…to the Heidelberg Catechism.
The Synod of Heidelberg approved the catechism in 1563. In the Netherlands, the Catechism was approved by the Synods of Wesel (1568), Emden (1571), Dort (1578), the Hague (1586), as well as the great Synod of Dort of 1618-1619, which adopted it as one of the Three Forms of Unity, together with the Belgic Confession and the Canons of Dort. Elders and deacons were required to subscribe and adhere to it, and ministers were required to preach on a section of the Catechism each Sunday so as to increase the often poor theological knowledge of the church members. In many Dutch Reformed denominations this practice is still continued.
Confessionally Challenged – by Burk Parsons
One dutchman, a theologian. Two dutchmen, a church. Three dutchmen, a schism — or so the saying goes. Though such a saying could rightly include Englishmen or Frenchmen, historically the Dutch have demonstrated their fervent tenacity for defining the truth, defending the truth, and, when necessary, dividing over the truth.

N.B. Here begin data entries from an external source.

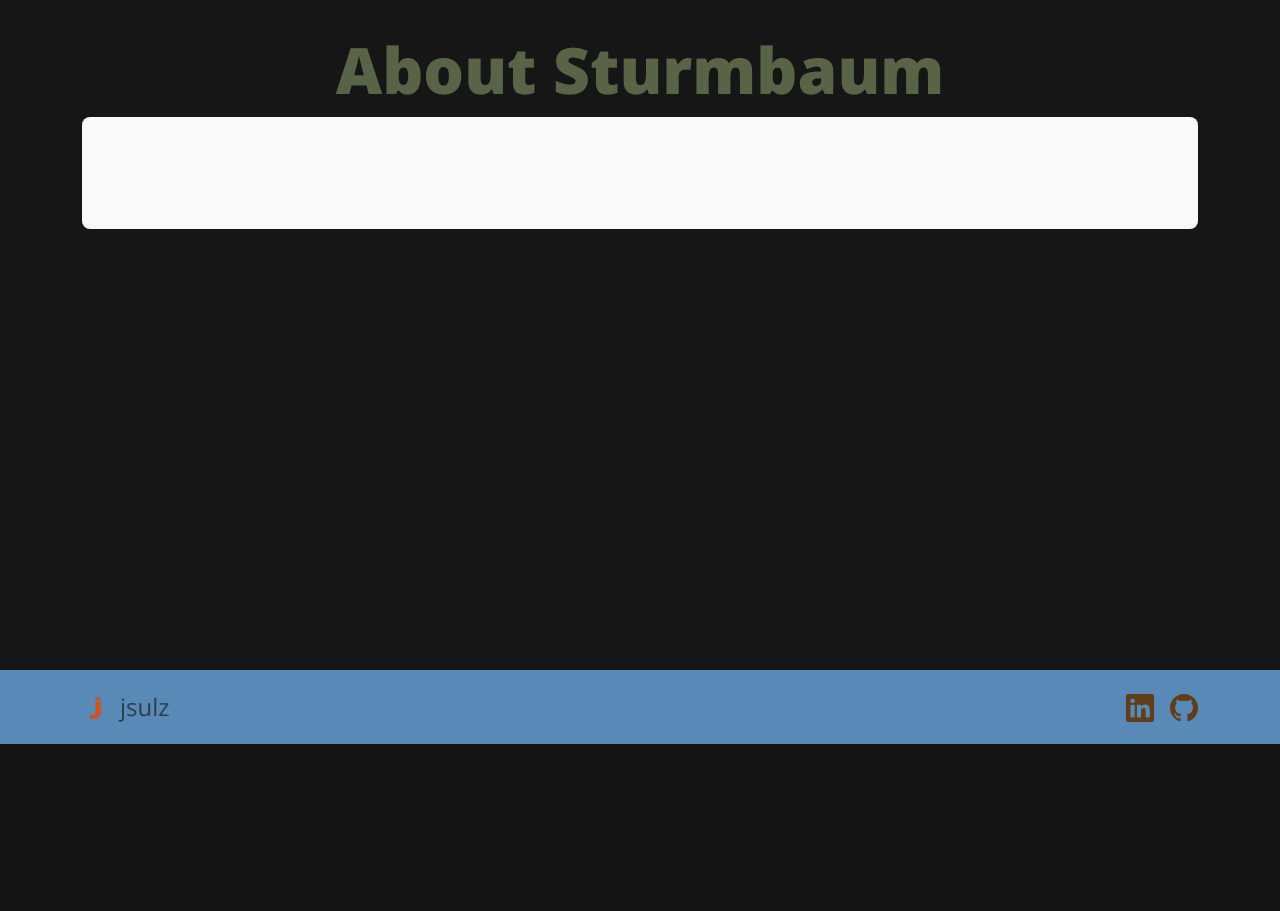
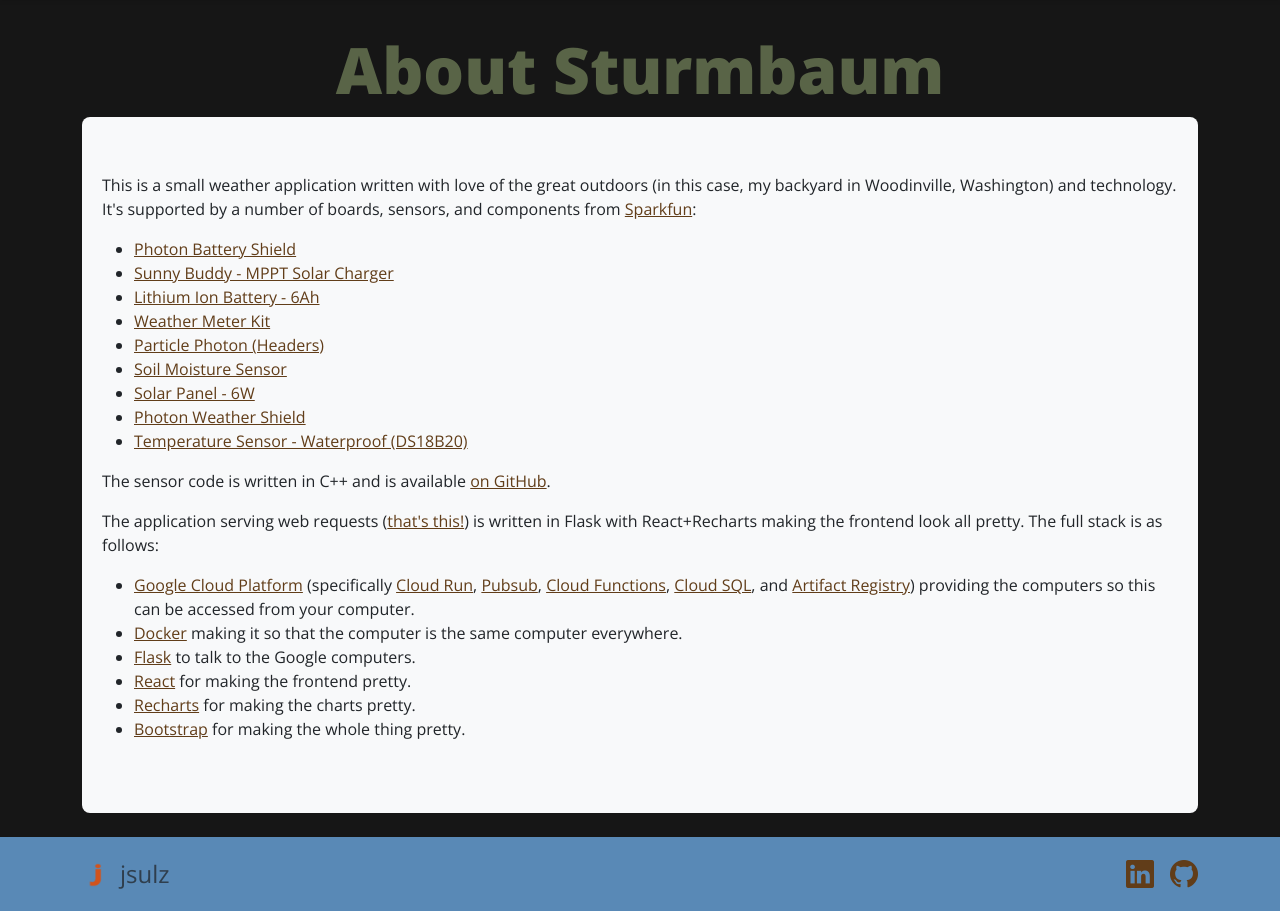
Before and after one commit to jsulz/sturmbaum, a Flask app: page /about in a window 1280 px wide. Shown: the part 56-967 px from the top of the page. Before the commit the page ends 800 px from the top, so only its background shows below. Run offline with Flask 3, Linux system fonts and the light colour scheme.

Commit message:
wrapping up for deploy

```diff
--- a/sturmbaum/templates/pages/about.html.jinja
+++ b/sturmbaum/templates/pages/about.html.jinja
@@ -4,6 +4,41 @@ endblock %}
 {% block content %}
 <div class="p-2 mb-4 bg-body-tertiary rounded-3 container-fluid">
     <div class="container-fluid py-5">
+        <p>This is a small weather application written with love of the great outdoors (in this case, my backyard in
+            Woodinville, Washington) and technology. It's supported by a number of boards, sensors, and components from
+            <a href="https://www.sparkfun.com/">Sparkfun</a>:
+        </p>
+        <ul>
+            <li><a href="https://www.sparkfun.com/products/retired/13626">Photon Battery Shield</a></li>
+            <li><a href="https://www.sparkfun.com/products/12885">Sunny Buddy - MPPT Solar Charger</a></li>
+            <li><a href="https://www.sparkfun.com/products/13856">Lithium Ion Battery - 6Ah</a></li>
+            <li><a href="https://www.sparkfun.com/products/15901">Weather Meter Kit</a></li>
+            <li><a href="https://www.sparkfun.com/products/retired/13774">Particle Photon (Headers)</a></li>
+            <li><a href="https://www.sparkfun.com/products/13322">Soil Moisture Sensor</a></li>
+            <li><a href="https://www.sparkfun.com/products/retired/13783">Solar Panel - 6W</a></li>
+            <li><a href="https://www.sparkfun.com/products/retired/13674">Photon Weather Shield</a></li>
+            <li><a href="https://www.sparkfun.com/products/11050">Temperature Sensor - Waterproof (DS18B20)</a></li>
+        </ul>
+        <p>The sensor code is written in C++ and is available <a href="https://github.com/jsulz/paranoid-android">on
+                GitHub</a>.</p>
+        <p>The application serving web requests (<a href="https://github.com/jsulz/sturmbaum">that's this!</a>) is
+            written in Flask with React+Recharts making the
+            frontend look all pretty. The full stack is as follows:</p>
+        <ul>
+            <li><a href="https://cloud.google.com/?hl=en">Google Cloud Platform</a> (specifically <a
+                    href="https://cloud.google.com/run?hl=en">Cloud Run</a>, <a
+                    href="https://cloud.google.com/pubsub?hl=en">Pubsub</a>, <a
+                    href="https://cloud.google.com/functions?hl=en">Cloud Functions</a>, <a
+                    href="https://cloud.google.com/sql?hl=en">Cloud SQL</a>, and <a
+                    href="https://cloud.google.com/artifact-registry">Artifact Registry</a>) providing
+                the computers so this can be accessed from your computer.</li>
+            <li><a href="https://www.docker.com/">Docker</a> making it so that the computer is the same computer
+                everywhere.</li>
+            <li><a href="https://flask.palletsprojects.com/en/3.0.x/">Flask</a> to talk to the Google computers.</li>
+            <li><a href="https://react.dev/">React</a> for making the frontend pretty.</li>
+            <li><a href="https://recharts.org/en-US/">Recharts</a> for making the charts pretty.</li>
+            <li><a href="https://getbootstrap.com/">Bootstrap</a> for making the whole thing pretty.</li>
+        </ul>
     </div>
 </div>
 {% endblock %}
```
Also changed, not shown: sturmbaum/static/scripts/Weather.js (+4 -3 lines).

Nevertheless, for the past four centuries, Dutch reformed churches, and for that matter all continental reformed churches have remained committed to three forms of confessional unity.
Burk Parsons is editor of Tabletalk magazine and co-pastor at Saint Andrew’s Chapel in Sanford, Florida, and is editor of the book John Calvin: A Heart for Devotion, Doctrine, and Doxology.